A global positioning system (GPS) is a modern and sophisticated system in which signals are broadcast from a network of 24 satellites. A receiver, which contains a special-purpose computer to process the received signals and compare their phases, can establish its position quite accurately. Such receivers are used by flyers, boaters, and bikers. Various radio systems that utilize phase relationships among signals received from several radio transmitters have been employed in navigation, surveying, and accurate time determination. An early system of this type, known as LORAN, was developed so that the receivers could determine their latitudes and longitudes.
Figure illustrates in a simple way the working principle of LORAN, which consists of three transmitters (amaster and two slaves) that periodically broadcast 10-cycle pulses of 100-kHz sine waves in a precise phase relationship. The signal received from each transmitter is phase- shifted in proportion to the distance from that transmitter to the receiver. A phase reference is established at the receiver by the signal from the master transmitter; then the receiver determines the differential time delay between the master and each of the two slaves. The difference in time delay between the master and a given slave yields a line of position (LOP), as shown in Figure.
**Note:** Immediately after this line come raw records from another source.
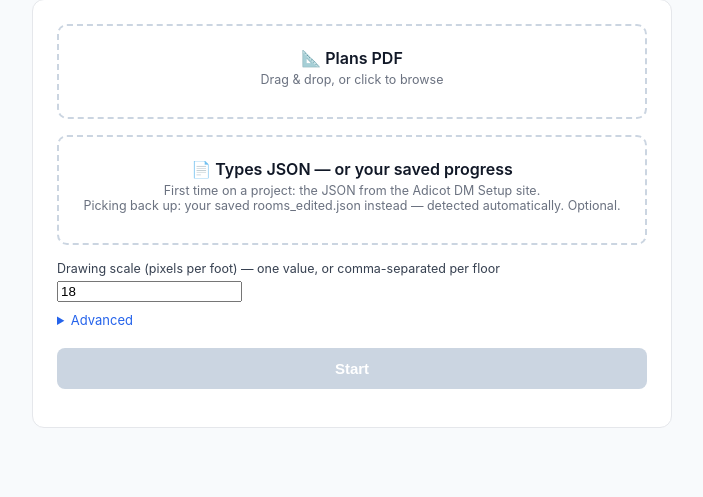
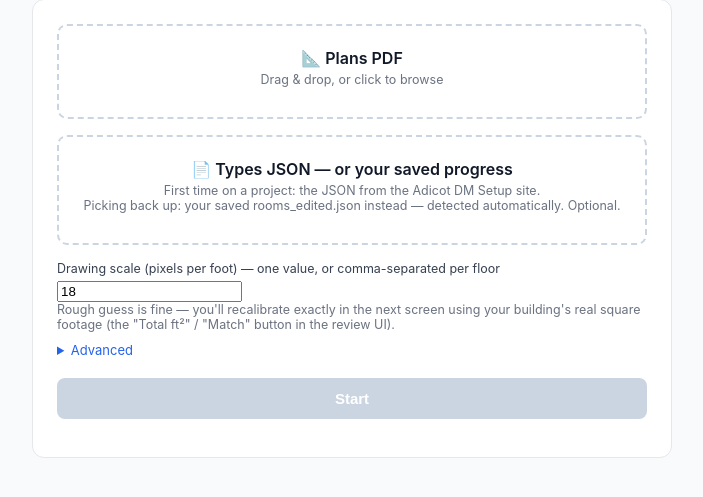
Before and after one commit to mileschoquette/hvac-load-calc, a Python web app: template templates/landing.html in a window 1280 px wide. Shown: the part 129-626 px from the top of the page, without its empty margins (288-991 px from the left). Run offline with Jinja, Linux system fonts and the light colour scheme; the template is opened without the code that fills it, so the values that code supplies are empty.

Commit message:
Add inline help for scale/page inputs and drop-zone file-type validation
Item 7: explain that the pixels-per-foot scale is just a rough starting
guess (the review UI's Total ft2/Match button recalibrates it exactly),
and that page numbers are 0-indexed.

Item 8: drag-and-drop now rejects files that don't match the expected
type (.pdf for the plans zone, .json for the types zone) with an inline
message near the drop zone, instead of silently accepting and failing
later at /api/start.

Co-Authored-By: Claude Sonnet 5 <noreply@anthropic.com>

```diff
--- a/templates/landing.html
+++ b/templates/landing.html
@@ -9,7 +9,7 @@
   .drop{border:2px dashed #cbd5e1;border-radius:10px;padding:22px;text-align:center;cursor:pointer;margin-bottom:16px;transition:border-color .15s,background .15s}
   .drop:hover,.drop.drag{border-color:#2563eb;background:#eff6ff}
   .drop .ttl{font-weight:600;margin-bottom:4px}
-  .drop .hint{font-size:12.5px;color:#6b7280}
+  .hint{font-size:12.5px;color:#6b7280}
   .drop .file{margin-top:8px;font-size:13px;color:#111827;font-weight:500}
   label.fld{display:block;font-size:12.5px;color:#374151;margin:14px 0 4px}
   input[type=number]{width:100%;padding:8px;border:1px solid #d1d5db;border-radius:6px;font-size:14px;box-sizing:border-box}
@@ -43,10 +43,13 @@
     <input type="file" id="fJson" accept="application/json" style="display:none">
     <label class="fld">Drawing scale (pixels per foot) — one value, or comma-separated per floor</label>
     <input type="text" id="ppf" value="18">
+    <div class="hint">Rough guess is fine — you'll recalibrate exactly in the next screen using your building's real square footage (the "Total ft²" / "Match" button in the review UI).</div>
     <details>
       <summary>Advanced</summary>
       <div class="row">
-        <div><label class="fld">Page number(s) — e.g. "0,1,2" if one page per floor</label><input type="text" id="page" value="0"></div>
+        <div><label class="fld">Page number(s) — e.g. "0,1,2" if one page per floor</label><input type="text" id="page" value="0">
+          <div class="hint">Pages are 0-indexed: 0 = the PDF's first page, 1 = second page, etc.</div>
+        </div>
         <div><label class="fld">Min wall length (ft)</label><input type="number" id="minLen" value="1.0" step="0.1" min="0"></div>
       </div>
     </details>
@@ -56,17 +59,24 @@
 </div>
 <script>
 let pdfFile=null, jsonFile=null;
-function wireDrop(id, fid, onFile){
-  const el=document.getElementById(id), inp=document.getElementById(fid);
+function wireDrop(id, fid, onFile, isValid, badMsg){
+  const el=document.getElementById(id), inp=document.getElementById(fid), fileEl=el.querySelector('.file');
   el.onclick=()=>inp.click();
   inp.onchange=()=>{ if(inp.files[0]) onFile(inp.files[0]); };
   ['dragenter','dragover'].forEach(ev=>el.addEventListener(ev, e=>{ e.preventDefault(); el.classList.add('drag'); }));
   ['dragleave','drop'].forEach(ev=>el.addEventListener(ev, e=>{ e.preventDefault(); el.classList.remove('drag'); }));
-  el.addEventListener('drop', e=>{ const f=e.dataTransfer.files[0]; if(f) onFile(f); });
+  el.addEventListener('drop', e=>{
+    const f=e.dataTransfer.files[0];
+    if(!f) return;
+    if(!isValid(f)){ fileEl.style.color='#b91c1c'; fileEl.textContent=badMsg; return; }
+    fileEl.style.color=''; onFile(f);
+  });
 }
 function updateStart(){ document.getElementById('bStart').disabled = !pdfFile; }
-wireDrop('dPdf','fPdf', f=>{ pdfFile=f; document.getElementById('dPdfFile').textContent=f.name; updateStart(); });
-wireDrop('dJson','fJson', f=>{ jsonFile=f; document.getElementById('dJsonFile').textContent=f.name; updateStart(); });
+const isPdfFile=f=>f.name.toLowerCase().endsWith('.pdf')||f.type==='application/pdf';
+const isJsonFile=f=>f.name.toLowerCase().endsWith('.json');
+wireDrop('dPdf','fPdf', f=>{ pdfFile=f; document.getElementById('dPdfFile').textContent=f.name; updateStart(); }, isPdfFile, 'Not a PDF — drop a .pdf file here.');
+wireDrop('dJson','fJson', f=>{ jsonFile=f; document.getElementById('dJsonFile').textContent=f.name; updateStart(); }, isJsonFile, 'Not a JSON file — drop a .json file here.');
 
 function readDataURL(file){ return new Promise((res,rej)=>{ const r=new FileReader(); r.onload=()=>res(r.result); r.onerror=rej; r.readAsDataURL(file); }); }
 function readText(file){ return new Promise((res,rej)=>{ const r=new FileReader(); r.onload=()=>res(r.result); r.onerror=rej; r.readAsText(file); }); }
```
If the time delays of the signals fromthemaster and a given slave are equal (i.e., no differential delay), then the line of position is the perpendicular bisector of the line joining the master and that particular slave. On the other hand, if the time delay from the master is smaller by a certain amount, the line of position happens to be a hyperbola situated toward and near the master, as illustrated by LOP for slave 1 in Figure, and LOP for slave 2, where the time delay from slave 2 is smaller. The intersection of the LOPs for the two slaves determines the location of the receiver.
The simple concept of relative phase relationships is exploited by engineers and scientists in several systems that are beneficial to the general public. For example, remote measurements of the height of Greenland's ice cap (by using high-quality GPS receivers) are being made to assess the possible effects of global warming.